“… According to Moldovan political scientist [Oles] Stan, the international community represented by the West has assigned Ukraine the role of not only ‘loser’ but also ‘victim.’ The process of Ukraine’s disintegration will occur according to the same principle as the split of the USSR and Yugoslavia, since Kyiv allowed the challenge of its borders inherited from the Soviet Union. He also underscored Romania has no intention of limiting its interests to Snake Island, as seen from behaviour of official Bucharest, which assures Ukraine support for EU and NATO integration on the one hand while meddling with its internal affairs on the other.”
“A deputy of the European Parliament from Romania recently registered a bill on preferences for Romanian national minorities up to the creation of ethno-cultural autonomies. In addition, the media reported that positioning himself as the collector of Romanian lands, [president Traian] Basescu has publicly challenged the borders established by the Molotov-Ribbentrop Pact, under which Romania lost a part of its territory - Bessarabia and Northern Bukovina. … the idea of ‘Greater Romania’ is deeply ingrained in the head of the Romanian ruling elite. Taking small steps, Bucharest is realizing its plans by giving out Romanian passports to residents of the Odesa region and Bukovina and trying to integrate these territories not only economically and culturally but also politically.”
“The Romanian minority in Ukraine enjoys much broader rights than the Ukrainian one in Romania. In the Chernivtsi region alone, there are some 140 schools and kindergartens providing tuition in Romanian; periodicals are published in Romanian; TV and radio programs are broadcast in Romanian; Ukrainian citizens study in Romanian higher institutions on preferential terms. According to data of the 2001 Census, more than 50 percent of Ukrainian Romanians do not speak the national language…”
“Nevertheless, Bucharest regularly attempts to accuse Ukraine of violating rights of citizens of Romanian origin and engages in open anti-Ukrainian propaganda. Romania is doing its best to convince Moldovans who live in Ukraine that they are Romanians, because if 20 percent of the population of a certain region represents a national minority, this gives grounds to demand the creation of an ethno-cultural autonomy.
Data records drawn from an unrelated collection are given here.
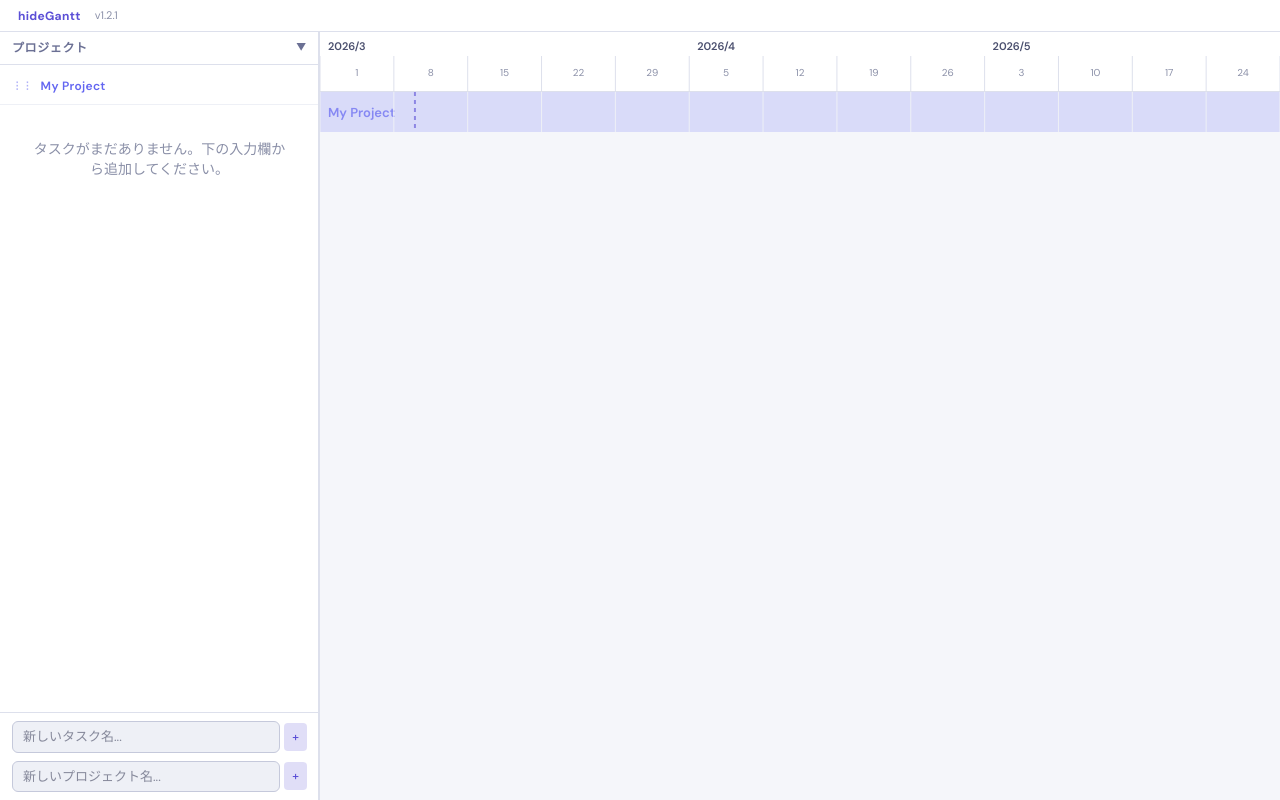
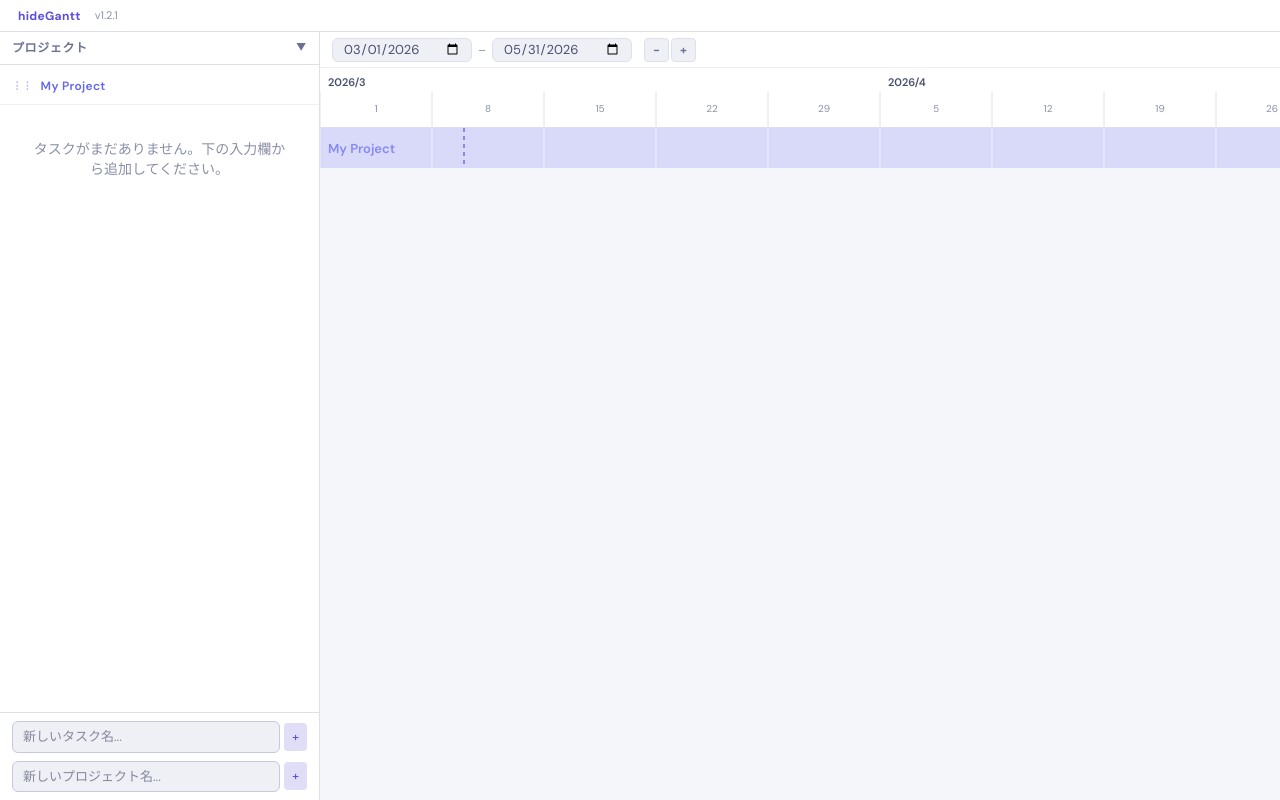
Before and after one commit to hide/hideGantt, a React (Vite) app: page / in a window 1280 px wide. Built offline with nearby package versions, Linux system fonts and the light colour scheme.

Commit message:
feat: ガントチャート表示の改善 - 日付範囲コントロール追加 - 縦にスクロールできるように

```diff
--- a/src/components/GanttChart.tsx
+++ b/src/components/GanttChart.tsx
@@ -17,7 +17,8 @@ interface GanttChartProps {
   readOnly: boolean;
 }
 
-const ROW_HEIGHT = 40;
+const ROW_HEIGHT_DEFAULT = 40;
+const ROW_HEIGHT_MIN = 24;
 const HEADER_HEIGHT = 60;
 const TASK_LIST_DEFAULT_WIDTH = 320;
 const TASK_LIST_MIN_WIDTH = 180;
@@ -111,6 +112,7 @@ export function GanttChart({ state, setState, readOnly }: GanttChartProps) {
   const [dragReorder, setDragReorder] = useState<{ taskId: string; startY: number; currentIndex: number } | null>(null);
   const [taskListWidth, setTaskListWidth] = useState(TASK_LIST_DEFAULT_WIDTH);
   const resizingTaskListRef = useRef(false);
+  const [tooltip, setTooltip] = useState<{ text: string; x: number; y: number } | null>(null);
   const [sectionMenuOpen, setSectionMenuOpen] = useState(false);
   const [newItemName, setNewItemName] = useState('');
   const [milestoneDate, setMilestoneDate] = useState('');
@@ -247,27 +249,33 @@ export function GanttChart({ state, setState, readOnly }: GanttChartProps) {
     return { rows: result, allTasks };
   }, [state, sidebarSection, t]);
 
-  // Track container width for auto-fit
+  // Track container size for auto-fit (skip updates while resizing task list)
   const [containerWidth, setContainerWidth] = useState(800);
+  const [containerHeight, setContainerHeight] = useState(600);
   useEffect(() => {
     const el = scrollRef.current;
     if (!el) return;
     const ro = new ResizeObserver((entries) => {
-      for (const entry of entries)
+      if (resizingTaskListRef.current) return;
+      for (const entry of entries) {
         setContainerWidth(entry.contentRect.width);
+        setContainerHeight(entry.contentRect.height);
+      }
     });
     ro.observe(el);
     return () => ro.disconnect();
   }, []);
 
   const totalDays = Math.max(1, dateToDayOffset(state.timelineEndDate, state.timelineStartDate));
-  // dayWidth is computed so the full date range fits the container
-  const dayWidth = Math.max(1, containerWidth / totalDays);
-  const chartWidth = containerWidth;
-
-  // Auto-select header granularity based on dayWidth
-  const autoZoom: 'day' | 'week' | 'month' = dayWidth >= 25 ? 'day' : dayWidth >= 8 ? 'week' : 'month';
-  const headers = generateDateHeaders(state.timelineStartDate, state.timelineEndDate, autoZoom, dayWidth);
+  // Fixed dayWidth based on zoom level; content may exceed container → horizontal scroll
+  const baseDayWidth = state.zoomLevel === 'day' ? 40 : state.zoomLevel === 'week' ? 16 : 5;
+  const { dayWidth, chartWidth, autoZoom, headers } = useMemo(() => {
+    const dw = Math.max(baseDayWidth, containerWidth / totalDays);
+    const cw = Math.max(containerWidth, totalDays * dw);
+    const az: 'day' | 'week' | 'month' = dw >= 25 ? 'day' : dw >= 8 ? 'week' : 'month';
+    const hd = generateDateHeaders(state.timelineStartDate, state.timelineEndDate, az, dw);
+    return { dayWidth: dw, chartWidth: cw, autoZoom: az, headers: hd };
+  }, [containerWidth, totalDays, baseDayWidth, state.timelineStartDate, state.timelineEndDate]);
   const milestones = Object.values(state.milestones);
   const todayOffset = dateToDayOffset(new Date().toISOString().split('T')[0], state.timelineStartDate);
 
@@ -293,6 +301,12 @@ export function GanttChart({ state, setState, readOnly }: GanttChartProps) {
     return rowEnds.length;
   }, [milestones, state.timelineStartDate, dayWidth]);
   const milestoneAreaHeight = milestoneRowCount > 0 ? milestoneRowCount * MILESTONE_ROW_HEIGHT + 16 : 0;
+
+  // Dynamic ROW_HEIGHT: fit all rows vertically within container
+  const availableHeight = containerHeight - HEADER_HEIGHT - milestoneAreaHeight;
+  const ROW_HEIGHT = rows.length > 0
+    ? Math.max(ROW_HEIGHT_MIN, Math.min(ROW_HEIGHT_DEFAULT, Math.floor(availableHeight / rows.length)))
+    : ROW_HEIGHT_DEFAULT;
 
 
   const handleMouseMove = useCallback(
@@ -330,10 +344,8 @@ export function GanttChart({ state, setState, readOnly }: GanttChartProps) {
   useEffect(() => {
     const onMouseMove = (e: MouseEvent) => {
       if (!resizingTaskListRef.current) return;
-      const chartArea = scrollRef.current?.parentElement;
-      if (!chartArea) return;
-      const rect = chartArea.getBoundingClientRect();
-      const newWidth = Math.min(TASK_LIST_MAX_WIDTH, Math.max(TASK_LIST_MIN_WIDTH, e.clientX - rect.left));
+      const delta = e.clientX - resizeStartXRef.current;
+      const newWidth = Math.min(TASK_LIST_MAX_WIDTH, Math.max(TASK_LIST_MIN_WIDTH, resizeStartWidthRef.current + delta));
       setTaskListWidth(newWidth);
     };
     const onMouseUp = () => {
@@ -348,8 +360,12 @@ export function GanttChart({ state, setState, readOnly }: GanttChartProps) {
     return () => { document.removeEventListener('mousemove', onMouseMove); document.removeEventListener('mouseup', onMouseUp); };
   }, []);
 
-  const startTaskListResize = () => {
+  const resizeStartXRef = useRef(0);
+  const resizeStartWidthRef = useRef(0);
+  const startTaskListResize = (e: React.MouseEvent) => {
     resizingTaskListRef.current = true;
+    resizeStartXRef.current = e.clientX;
+    resizeStartWidthRef.current = taskListWidth;
     document.body.style.cursor = 'col-resize';
     document.body.style.userSelect = 'none';
   };
@@ -771,18 +787,63 @@ export function GanttChart({ state, setState, readOnly }: GanttChartProps) {
           {/* Resize handle */}
           <div
             onMouseDown={startTaskListResize}
-            className="absolute top-0 right-0 w-1.5 h-full cursor-col-resize z-10"
+            className="absolute top-0 right-0 h-full cursor-col-resize z-10"
+            style={{ width: 8, marginRight: -4 }}
           >
-            <div className="w-px h-full ml-auto" style={{ background: theme.bg600 }} />
+            <div className="w-px h-full mx-auto" style={{ background: theme.bg600 }} />
           </div>
         </div>
 
         {/* Timeline */}
-        <div ref={scrollRef} className="flex-1 overflow-auto">
-          <div style={{ width: '100%', minHeight: HEADER_HEIGHT + rows.length * ROW_HEIGHT + milestoneAreaHeight }}>
+        <div className="flex-1 flex flex-col overflow-hidden">
+          {/* Date range controls */}
+          <div className="shrink-0 flex items-center gap-3 px-3" style={{ height: 36, background: theme.bg800, borderBottom: `1px solid ${theme.bg700}` }}>
+            <div className="flex items-center gap-1.5" style={{ height: 24 }}>
+              <input
+                type="date"
+                value={state.timelineStartDate}
+                onChange={(e) => { if (e.target.value) setState({ ...state, timelineStartDate: e.target.value }); }}
+                className="text-xs px-1.5 rounded"
+                style={{ background: theme.bg700, color: theme.text200, border: `1px solid ${theme.bg600}`, height: 24 }}
+              />
+              <span className="text-xs" style={{ color: theme.text400 }}>–</span>
+              <input
+                type="date"
+                value={state.timelineEndDate}
+                onChange={(e) => { if (e.target.value) setState({ ...state, timelineEndDate: e.target.value }); }}
+                className="text-xs px-1.5 rounded"
+                style={{ background: theme.bg700, color: theme.text200, border: `1px solid ${theme.bg600}`, height: 24 }}
+              />
+            </div>
+            <div className="flex items-center gap-0.5" style={{ height: 24 }}>
+              <button
+                onClick={() => {
+                  const d = new Date(state.timelineEndDate);
+                  d.setMonth(d.getMonth() - 1);
+                  if (d > new Date(state.timelineStartDate))
+                    setState({ ...state, timelineEndDate: d.toISOString().split('T')[0] });
+                }}
+                className="text-xs px-2 rounded font-bold"
+                style={{ background: theme.bg700, color: theme.text300, border: `1px solid ${theme.bg600}`, height: 24 }}
+                title="End date −1 month"
+              >−</button>
+              <button
+                onClick={() => {
+                  const d = new Date(state.timelineEndDate);
+                  d.setMonth(d.getMonth() + 1);
+                  setState({ ...state, timelineEndDate: d.toISOString().split('T')[0] });
+                }}
+                className="text-xs px-2 rounded font-bold"
+                style={{ background: theme.bg700, color: theme.text300, border: `1px solid ${theme.bg600}`, height: 24 }}
+                title="End date +1 month"
+              >+</button>
+            </div>
+          </div>
+          <div ref={scrollRef} className="flex-1 overflow-x-auto overflow-y-hidden">
+          <div style={{ width: chartWidth, minHeight: HEADER_HEIGHT + rows.length * ROW_HEIGHT + milestoneAreaHeight }}>
             {/* Header */}
             <div className="sticky top-0 z-10" style={{ height: HEADER_HEIGHT, background: theme.bg800, borderBottom: `1px solid ${theme.bg600}` }}>
-              <svg width="100%" height={HEADER_HEIGHT}>
+              <svg width={chartWidth} height={HEADER_HEIGHT}>
                 {(() => {
                   let x = 0;
                   return headers.map((group, gi) => {
@@ -810,7 +871,7 @@ export function GanttChart({ state, setState, readOnly }: GanttChartProps) {
             </div>
 
             {/* Grid + Bars */}
-            <svg width="100%" height={rows.length * ROW_HEIGHT + milestoneAreaHeight} style={{ display: 'block' }}>
+            <svg width={chartWidth} height={rows.length * ROW_HEIGHT + milestoneAreaHeight} style={{ display: 'block' }}>
               <defs>
                 <marker id="arrowhead" markerWidth={8} markerHeight={6} refX={8} refY={3} orient="auto">
                   <polygon points="0 0, 8 3, 0 6" fill={theme.accent} opacity={0.6} />
@@ -943,7 +1004,7 @@ export function GanttChart({ state, setState, readOnly }: GanttChartProps) {
 
                 return (
                   <g key={`bar-${index}`}>
-                    <rect x={x} y={y} width={width} height={barHeight} rx={hasChildren ? 2 : isLeafChild ? 4 : 6}
+                    <rect x={x} y={y} width={width} height={barHeight} rx={hasChildren ? 6 : isLeafChild ? 4 : 6}
                       fill={hasChildren ? theme.barParentBg : isLeafChild ? (statusColor + '40') : theme.barBg}
                       stroke={state.selectedTaskId === task.id ? theme.accent : 'transparent'} strokeWidth={1.5}
                       style={{ cursor: readOnly ? 'pointer' : 'grab' }}
@@ -953,14 +1014,37 @@ export function GanttChart({ state, setState, readOnly }: GanttChartProps) {
                         e.preventDefault();
                         setDragTask({ id: task.id, type: 'move', startX: e.clientX, origStart: task.startDate, origEnd: task.endDate });
                       }}
+                      onMouseEnter={(e) => { if (width <= 60) setTooltip({ text: task.title, x: e.clientX, y: e.clientY }); }}
+                      onMouseMove={(e) => { if (width <= 60 && tooltip) setTooltip({ text: task.title, x: e.clientX, y: e.clientY }); }}
+                      onMouseLeave={() => setTooltip(null)}
                     />
-                    <rect x={x} y={y} width={Math.max(width * (taskProgress / 100), 0)} height={barHeight} rx={hasChildren ? 2 : isLeafChild ? 4 : 6} fill={statusColor} opacity={0.7} style={{ pointerEvents: 'none' }} />
-                    {hasChildren && (
-                      <>
-                        <rect x={x} y={y + barHeight - 4} width={6} height={4} fill={theme.text400} />
-                        <rect x={x + width - 6} y={y + barHeight - 4} width={6} height={4} fill={theme.text400} />
-                      </>
-                    )}
+                    <rect x={x} y={y} width={Math.max(width * (taskProgress / 100), 0)} height={barHeight} rx={hasChildren ? 6 : isLeafChild ? 4 : 6} fill={statusColor} opacity={0.7} style={{ pointerEvents: 'none' }} />
+                    {hasChildren && (() => {
+                      // Find first and last child task rows
+                      const childIndices = rows
+                        .map((r, ri) => r.kind === 'task' && task.children.includes(r.task.id) ? ri : -1)
+                        .filter((ri) => ri >= 0);
+                      if (childIndices.length === 0) return null;
+                      const firstChildIdx = childIndices[0];
+                      const lastChildIdx = childIndices[childIndices.length - 1];
+                      const firstChild = rows[firstChildIdx] as { kind: 'task'; task: Task; depth: number };
+                      const lastChild = rows[lastChildIdx] as { kind: 'task'; task: Task; depth: number };
+                      const fcStartX = dateToDayOffset(firstChild.task.startDate, state.timelineStartDate) * dayWidth;
+                      const lcEndX = dateToDayOffset(lastChild.task.endDate, state.timelineStartDate) * dayWidth;
+                      const fcY = firstChildIdx * ROW_HEIGHT + ROW_HEIGHT / 2;
+                      const lcY = lastChildIdx * ROW_HEIGHT + ROW_HEIGHT / 2;
+                      const circleCy = y + barHeight - 1;
+                      return (
+                        <>
+                          <circle cx={fcStartX} cy={circleCy} r={3} fill={theme.text400} />
+                          <circle cx={lcEndX} cy={circleCy} r={3} fill={theme.text400} />
+                          <line x1={fcStartX} y1={circleCy} x2={fcStartX} y2={fcY}
+                            stroke={theme.text400} strokeWidth={1} strokeDasharray="3,3" opacity={0.5} style={{ pointerEvents: 'none' }} />
+                          <line x1={lcEndX} y1={circleCy} x2={lcEndX} y2={lcY}
+                            stroke={theme.text400} strokeWidth={1} strokeDasharray="3,3" opacity={0.5} style={{ pointerEvents: 'none' }} />
+                        </>
+                      );
+                    })()}
                     {width > 60 && (
                       <text x={x + 8} y={y + barHeight / 2 + 4} fill={theme.text100} fontSize={isLeafChild ? 9 : 11} fontWeight={isLeafChild ? 400 : 500} style={{ pointerEvents: 'none' }}>
                         {task.title.length > Math.floor(width / 7) ? task.title.slice(0, Math.floor(width / 7)) + '…' : task.title}
@@ -977,7 +1061,23 @@ export function GanttChart({ state, setState, readOnly }: GanttChartProps) {
             </svg>
           </div>
         </div>
+        </div>
       </div>
+      {tooltip && (
+        <div
+          className="fixed z-50 px-2 py-1 rounded text-xs font-medium shadow-lg pointer-events-none"
+          style={{
+            left: tooltip.x + 10,
+            top: tooltip.y - 30,
+            background: theme.bg600,
+            color: theme.text100,
+            border: `1px solid ${theme.bg500}`,
+            whiteSpace: 'nowrap',
+          }}
+        >
+          {tooltip.text}
+        </div>
+      )}
     </div>
   );
 }
```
Hence, while Ukrainian authorities try to oust Russian TV channels from the Ukrainian information space and to reduce the number of education establishments offering tuition in Russian, on the territory of Ukraine Romania insistently creates its information and cultural space that has long ago expanded beyond the bounds of the Romanian border and has taken on political overtones.”
‘Nikom ne nuzhni chudishcha: desuverenizatsiya Ukrayiny,’ Interview with Sergei Karaganov, Russki Zhurnal, March 20, 2009
‘Unfriendly Steps of a Friendly Country,’ by Ilona Bilan, Ukrainian Center for Independent Political Research Update, March 24, 2009, Vol. 15, No. 8(568)